Its corn season here in the Piedmont of North Carolina! And that’s a good thing! I love corn. Cooking the ears in boiling water is the simplest but when the temps are in the 90sf as it has been for the past week I try not to cook inside and instead use the natural gas grill on the patio. The grill is tapped into the natural gas line for the furnace so there are no tanks to refill! Its easy! And with the total cost of $3.00 for 12 ears you cannot go wrong!
The simplest way to grill is to place corn directly on the grill. You can leave the husk on which creates a steamy environment for those kernels to cook! I had removed the husk here. You also could add spices or herbs or flavor them with herb butters. I like to taste the sweetness of the corn so just a little butter is fine by me!
In Cameron Village Shopping Center they have installed these beautiful hanging plantings. They seem to be appearing all around town.
There are about a dozen different shapes and designs through out the shopping center.
The Basjoo banana bloom continues to develop! I am still surprised that it decided to bloom at only 5 feet tall.
And several lilies are blooming. In the past, voles would have eaten the lilies before they bloomed but thanks to a black snake I have seen often my vole issue seems to be under control! This is an unusual color which was included in a mixed bag.
The hydrangeas continue to delight me! I think they are my favorite blooming shrub? Thank you Mother Nature for the rain! This is an Incrediball Hydrangea which is a cultivar of the Smooth Hydrangea ( Hydrangea arborescens). I love its sister Annabelle, too, but I have not found a location for a few of those……yet!
So little room!! I really need to buy that house next door…………
I am ready to plant the Spring garden! I have bags of garden soil to jumpstart the plants and freshen up last year’s soil.
We have a threat of below freezing temperatures over the next few nights and I am waiting until the weekend to actually plant cabbage, collards, and the seeds of lettuce and arugula.
Daffodils are blooming, though. They can survive the light frost.
My young buckeye trees are budding! They should survive the light frost unharmed, too.
The garden centers are ready and I am excited with the beautiful plants such as this tropical geranium or Pelargonium. I might have to plant a few of these!
And large clumps of fragrant hyacinths are beautiful!
Every morning someone wakes me up at dawn. It begins with quiet whimpering and wining. Then a paw or two under the door.

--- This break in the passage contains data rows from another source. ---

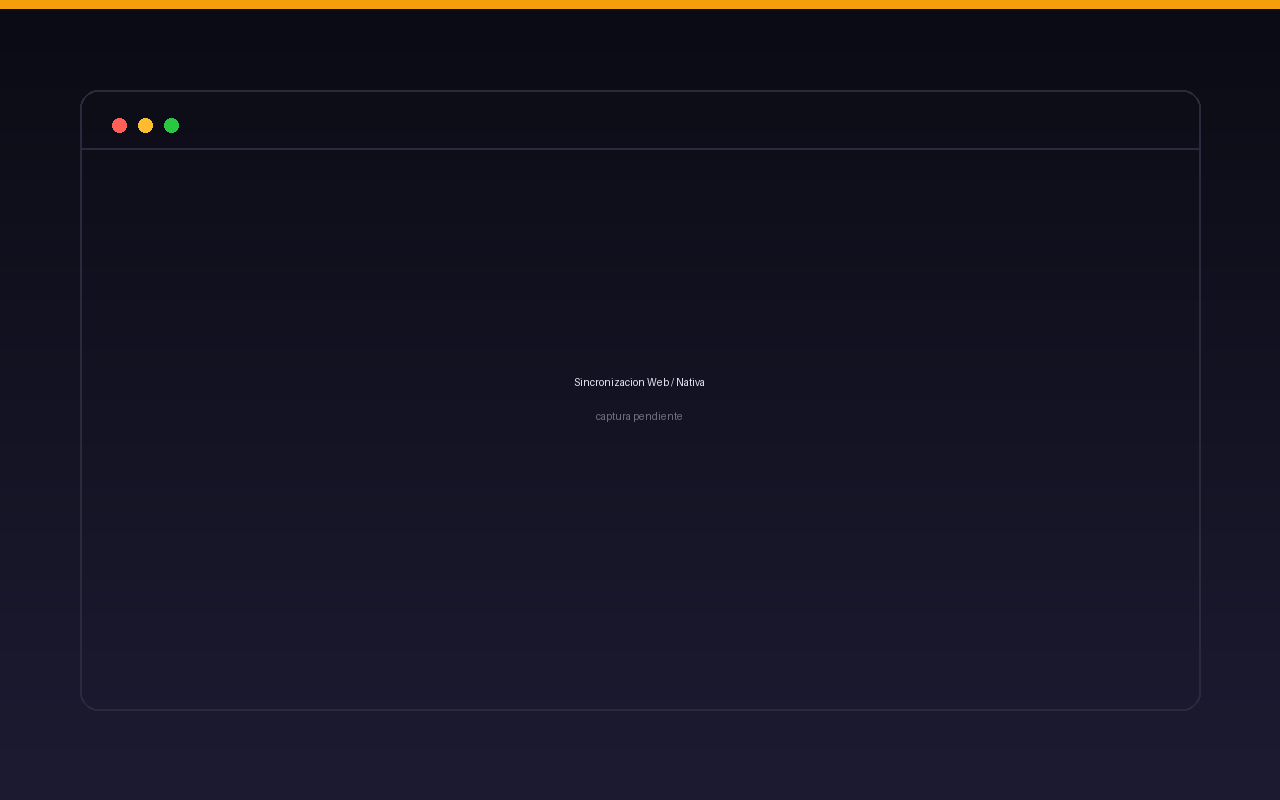
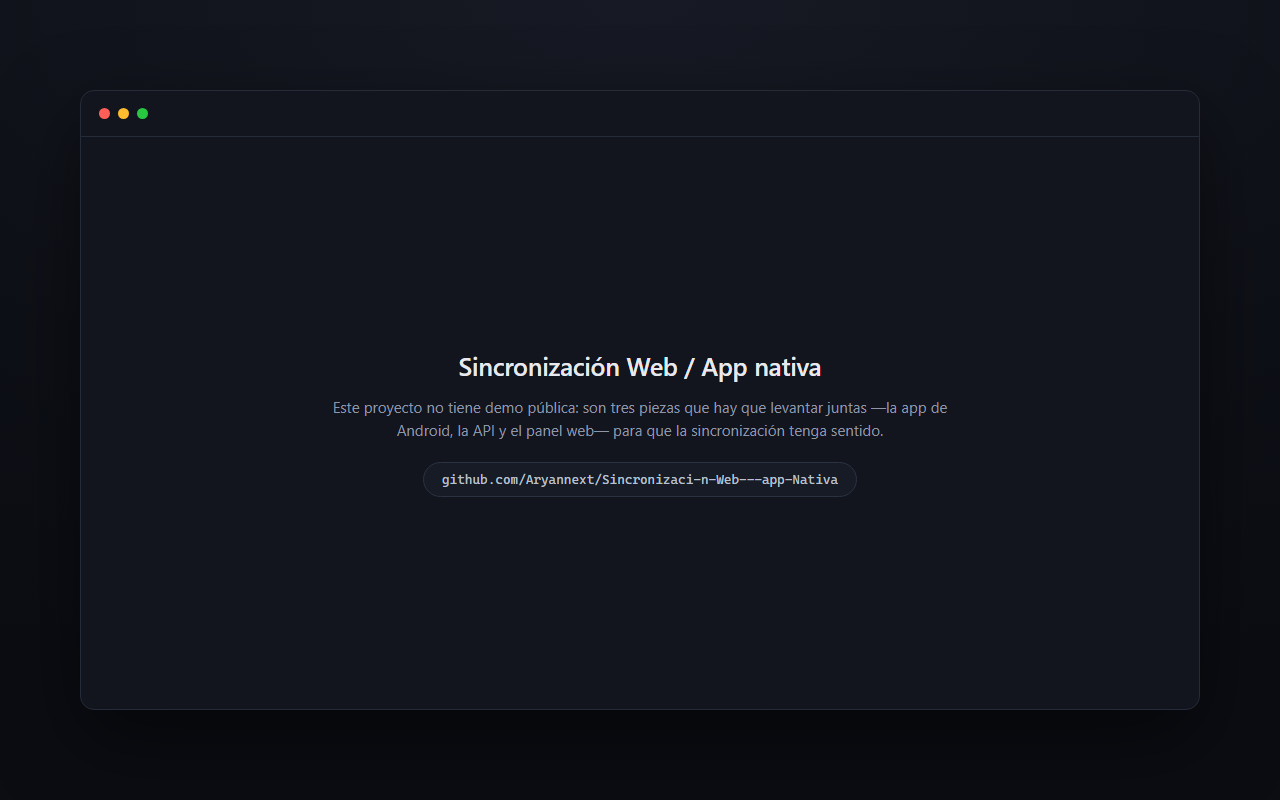
Capturas reales de los proyectos
Sistema Jurídico y Costura App salieron del sitio en vivo, con Chrome por el
protocolo DevTools. Hizo falta CDP y no `chrome --screenshot` porque este
dispara al terminar el load y la Costura App arranca SQLite en WebAssembly
después: salía una hoja en blanco con el color de fondo y nada más.

La Costura App es una aplicación móvil, y su pantalla de inicio a 1280 px de
ancho es casi toda vacío. Va capturada a 420x900 —el tamaño que le
corresponde— y montada sobre un lienzo claro de 1280x800, para que se lea como
lo que es.

El tercer proyecto no tiene demo pública: son tres piezas que hay que levantar
juntas. Su marcador decía "captura pendiente", que en un portafolio en vivo se
lee como un descuido; ahora dice por qué no hay demo y enseña el repositorio.

También se acota el Cache-Control immutable a los archivos .spline. Cubría todo
/assets, y ahí caían estas capturas: cambiarle el contenido a una sin cambiarle
el nombre habría dejado a quien ya entró viendo la vieja hasta 2027. Las
escenas 3D sí lo conservan, porque su nombre lleva versión.

De paso, más textos en inglés que quedaban a la vista: "Send Message" y el
"Pinky promise!" del formulario de contacto, y el saludo del huevo de pascua de
la consola.

diff --git a/src/components/ContactForm.tsx b/src/components/ContactForm.tsx
@@ -116,7 +116,7 @@ const ContactForm = () => {
         />
         {errors.message && <p className="text-sm text-red-500">{errors.message}</p>}
         <p className="text-sm text-muted-foreground">
-          I&apos;ll never share your data with anyone else. Pinky promise!
+          Tus datos no se los paso a nadie. Palabra.
         </p>
       </div>
       <Button
@@ -131,7 +131,7 @@ const ContactForm = () => {
           </div>
         ) : (
           <div className="flex items-center justify-center">
-            Send Message <ChevronRight className="w-4 h-4 ml-4" />
+            Enviar mensaje <ChevronRight className="w-4 h-4 ml-4" />
           </div>
         )}
         <BottomGradient />

diff --git a/src/components/easter-eggs.tsx b/src/components/easter-eggs.tsx
@@ -20,8 +20,8 @@ const EasterEggs = () => {
     if (typeof console !== "undefined") {
       console.clear();
       console.log(
-        "%cWhoa, look at you! 🕵♂\n" +
-          "You seem to have discovered the secret console! 🔍\n" +
+        "%c¡Vaya, mira nada más! 🕵♂\n" +
+          "Encontraste la consola secreta. 🔍\n" +
           "¿Quieres ver algo de magia? ✨\n" +
           "Escribe %cmi nombre%c y dale enter. 🎩🐇",
         //   "Just press the %c'n'%c key and watch the magic happen! 🪄",
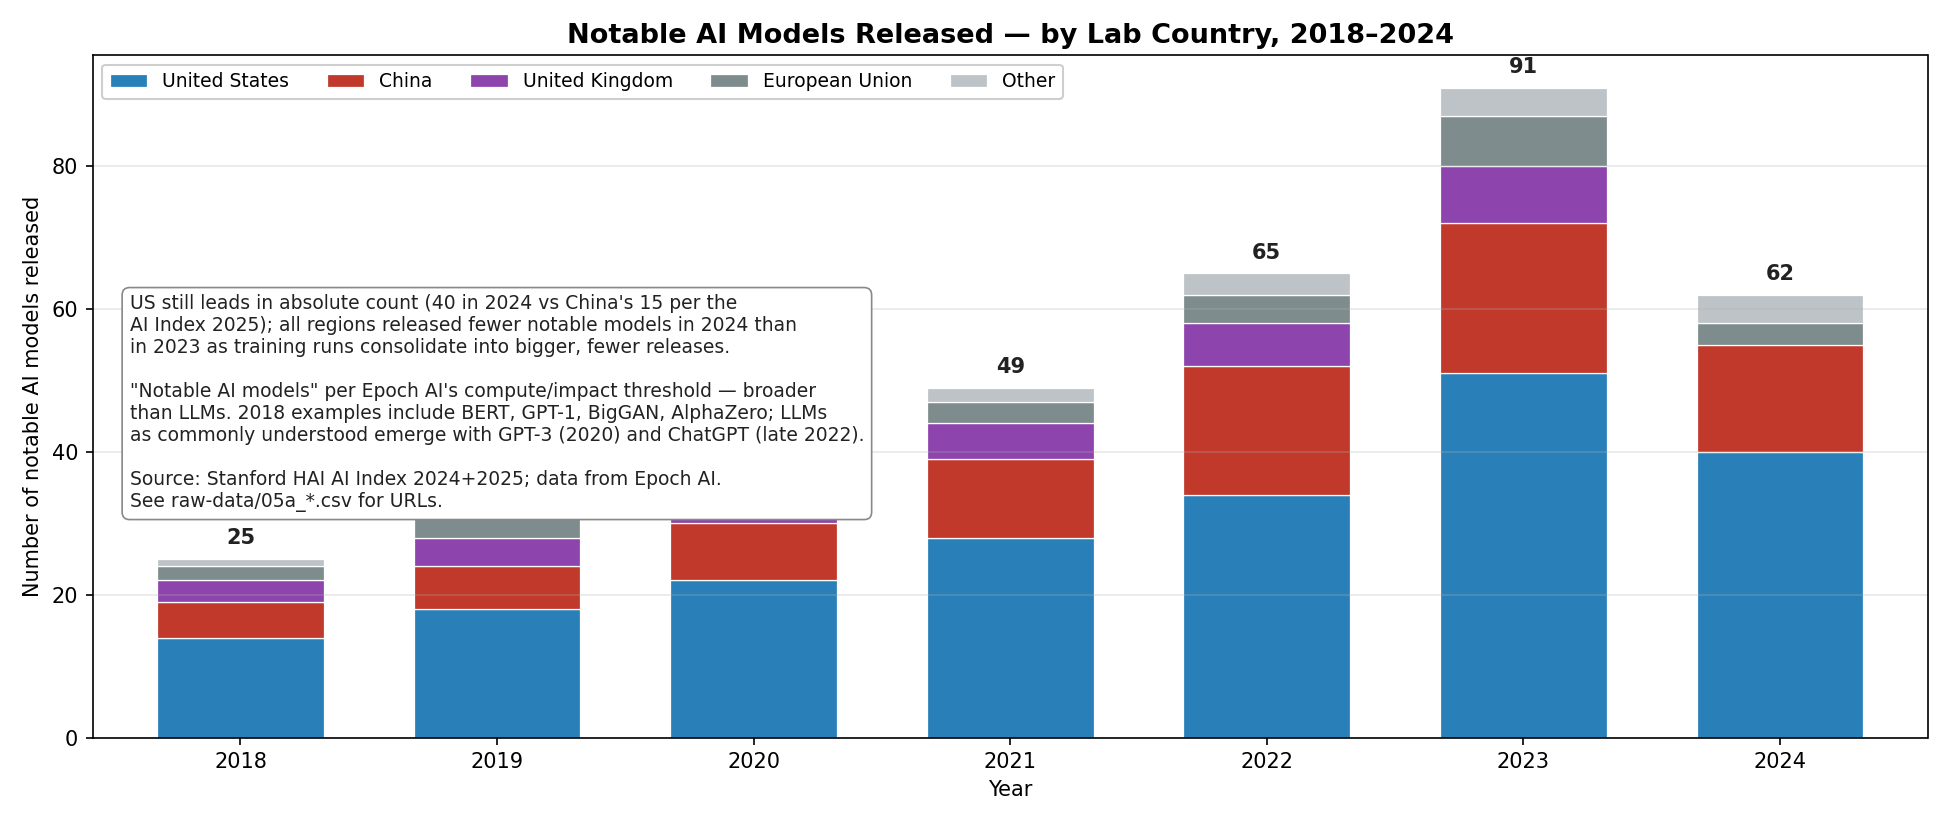
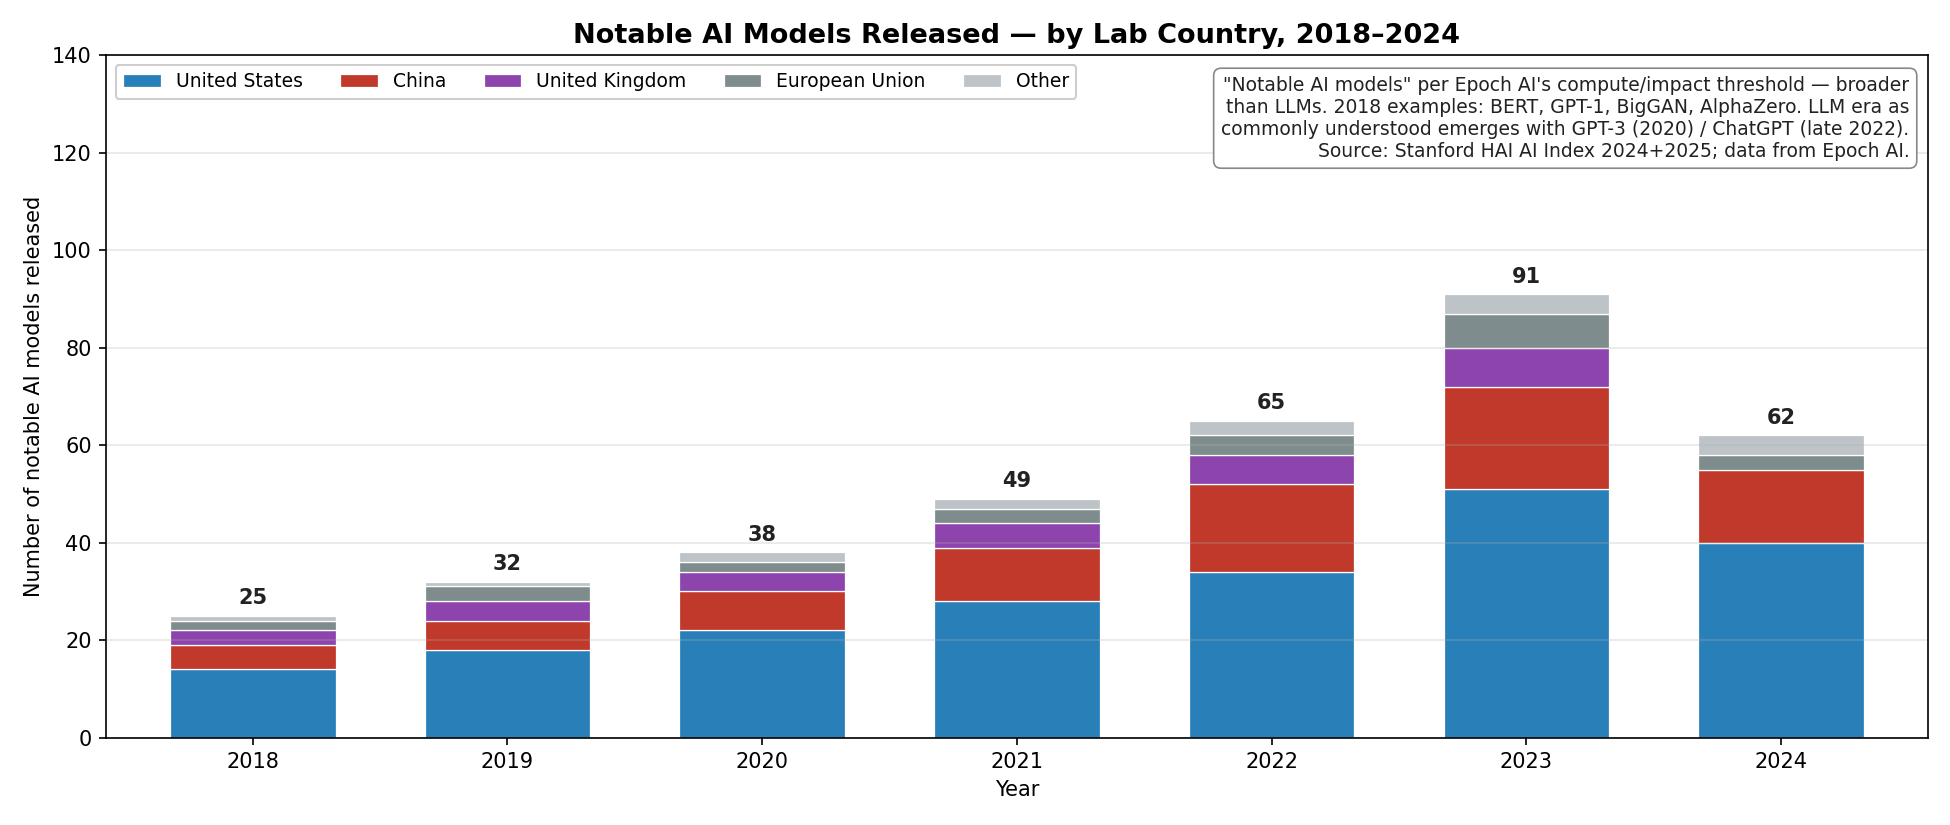
Move §6 5a annotation above bars: bump ylim, tighten text to 4 lines
Annotation at upper-left was covering the 2019/2020 bars; moved to
upper-right was covering the 2023 value label (91). Final fix: ylim
bumped to 140 for headroom, annotation tightened to 4 lines, anchored
top-right. All seven bar totals (25, 32, 38, 49, 65, 91, 62) now
visible above their bars; annotation sits cleanly in the empty space.

diff --git a/china-industry/05_ai.py b/china-industry/05_ai.py
@@ -63,21 +63,18 @@ ax.set_xlabel("Year"); ax.set_ylabel("Number of notable AI models released")
 ax.set_xticklabels(models.index, rotation=0)
 ax.legend(ncol=5, loc="upper left", fontsize=9, framealpha=0.95)
 ax.grid(axis="y", alpha=0.3)
+ax.set_ylim(0, 140)
 totals = models.sum(axis=1)
 for i, t in enumerate(totals):
     ax.text(i, t + 1.5, f"{t}", ha="center", va="bottom",
             fontsize=10, color="#222", fontweight="bold")
 ax.annotate(
-    "US still leads in absolute count (40 in 2024 vs China's 15 per the\n"
-    "AI Index 2025); all regions released fewer notable models in 2024 than\n"
-    "in 2023 as training runs consolidate into bigger, fewer releases.\n\n"
     "\"Notable AI models\" per Epoch AI's compute/impact threshold — broader\n"
-    "than LLMs. 2018 examples include BERT, GPT-1, BigGAN, AlphaZero; LLMs\n"
-    "as commonly understood emerge with GPT-3 (2020) and ChatGPT (late 2022).\n\n"
-    "Source: Stanford HAI AI Index 2024+2025; data from Epoch AI.\n"
-    "See raw-data/05a_*.csv for URLs.",
-    xy=(0.02, 0.65), xycoords="axes fraction",
-    fontsize=9, color="#222", va="top", ha="left",
+    "than LLMs. 2018 examples: BERT, GPT-1, BigGAN, AlphaZero. LLM era as\n"
+    "commonly understood emerges with GPT-3 (2020) / ChatGPT (late 2022).\n"
+    "Source: Stanford HAI AI Index 2024+2025; data from Epoch AI.",
+    xy=(0.99, 0.97), xycoords="axes fraction",
+    fontsize=9, color="#222", va="top", ha="right",
     bbox=dict(boxstyle="round,pad=0.4", facecolor="white",
               edgecolor="#888", linewidth=0.8))
 plt.tight_layout()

If he has to really, really go out immediately he will bark a few times!
Look at all that gray hair! He is now middle-aged. My sweet old man!
On the last day of my staycation, it was time to clean up the vegetable garden. The cucumbers have been long gone. The tomatoes were hanging on -barely. Its time to replace the Summer veggies with Fall, cool-season, vegetables.
The trellises will be cleaned and stored in the garden shed.
The Buddha will keep a watch on them as I work on the beds.
A couple sweeps of the garden rake removes roots and weeds. The soil is leveled using the back of the rake.
The seeds are broadcast sewn. They will germinate within a few days if it continues to be warm.
Gus enjoys looking for any wildlife he can find among the azaleas and daylilies.
The daytime temps were in the 80s for the second day today. This will help the seeds to germinate but if it stays warm too long they my bolt, or go to seed too fast. This can produce bitter greens. Cooler temperatures are best to prolong the season. Some greens, such as collards, are best when they are nipped by frost at night!